Perceptions: Road Blocks or Stepping Stones

Stepping StonesThe recent global events as well as a blog post from Dr. Milton Bennett about tolerance makes me think along the following lines: all humans have an automatic tendency to judge their own experiences.

Instead of simply noticing what is there in the present moment, unfolding and happening, we think about what needs to be changed, how things could or should be different. Something is not quite right in a way, not good enough, not what we had expected and wanted.

Often these thoughts will take us, quite automatically, down on some fairly well-worn paths in our minds. In this way, we lose awareness of the present moment and the ability to freely choose if and how to react. We  jump quickly on to conclusions, which seem to be the right ones and by doing so, trigger behaviors and actions from ourselves and others around us.

Relating to the idea of tolerance we might want to ask ourselves where our threshold lies.

  • How do we really feel deep inside us?
  • What type of experiences deplete us and which ones make us happy?
  • Where do we feel comfortable and where uncomfortable?

We can regain our freedom from automatic thoughts and reactions, if as a first step we simply acknowledge the actuality of the situation we find ourselves in, without being automatically hooked into tendencies to judge, fix, or want things to be different from the way they are.

How do we do this?

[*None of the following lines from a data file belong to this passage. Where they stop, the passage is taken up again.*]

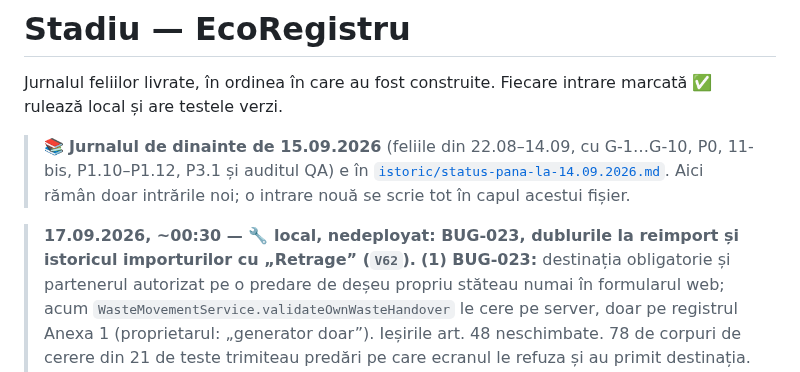
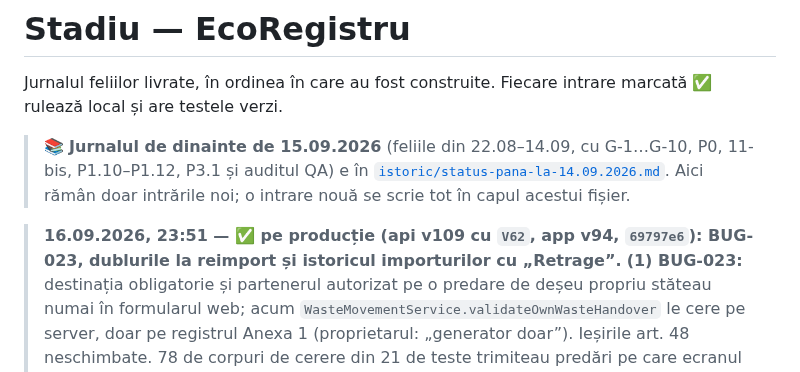
Before and after one commit to whoisonica/ecoregistru, a Markdown page: docs/status.md, the part around the change. Rendered like a GitHub page.

Commit message:
docs(status): BUG-023, dublurile și istoricul importurilor pe producție (api v109, app v94)

```diff
--- a/docs/status.md
+++ b/docs/status.md
@@ -8,7 +8,7 @@ rulează local și are testele verzi.
 > intrările noi; o intrare nouă se scrie tot în capul acestui fișier.
 
 
-> **17.09.2026, ~00:30 — 🔧 local, nedeployat: BUG-023, dublurile la reimport și istoricul importurilor cu „Retrage” (`V62`).**
+> **16.09.2026, 23:51 — ✅ pe producție (api v109 cu `V62`, app v94, `69797e6`): BUG-023, dublurile la reimport și istoricul importurilor cu „Retrage”.**
 > **(1) BUG-023:** destinația obligatorie și partenerul autorizat pe o predare de deșeu propriu stăteau numai în formularul web;
 > acum `WasteMovementService.validateOwnWasteHandover` le cere pe server, doar pe registrul Anexa 1 (proprietarul: „generator doar”).
 > Ieșirile art. 48 neschimbate. 78 de corpuri de cerere din 21 de teste trimiteau predări pe care ecranul le refuza și au primit destinația.
```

  1. Notice what is going on
  • How did your body feel in detail during the experience?
  • What thoughts and images accompanied the experience?
  • What moods, feelings and emotions accompanied the event?
  1. Explore the effects of bringing awareness to the direct experience
  • What do you notice?
  • Is your mind wandering away?
  • Is bringing awareness to the experience affecting it in a way? If so, how?
  1. Accept what is there without wanting to change anything
  2. Let go and simply acknowledge the arising and passing of emotions and thoughts without becoming entangled in the content of it.

Next time you’re confronted with a pleasant or unpleasant experience, try writing down what happened especially in steps 1 and 2. Exploring our own sensations, limits, beliefs, emotions, moods and thoughts is not easy and change doesn’t come over night. It comes with a lot of training and attention.

And of course, change starts with yourself and with how you experience and react to a situation and not with other people around you!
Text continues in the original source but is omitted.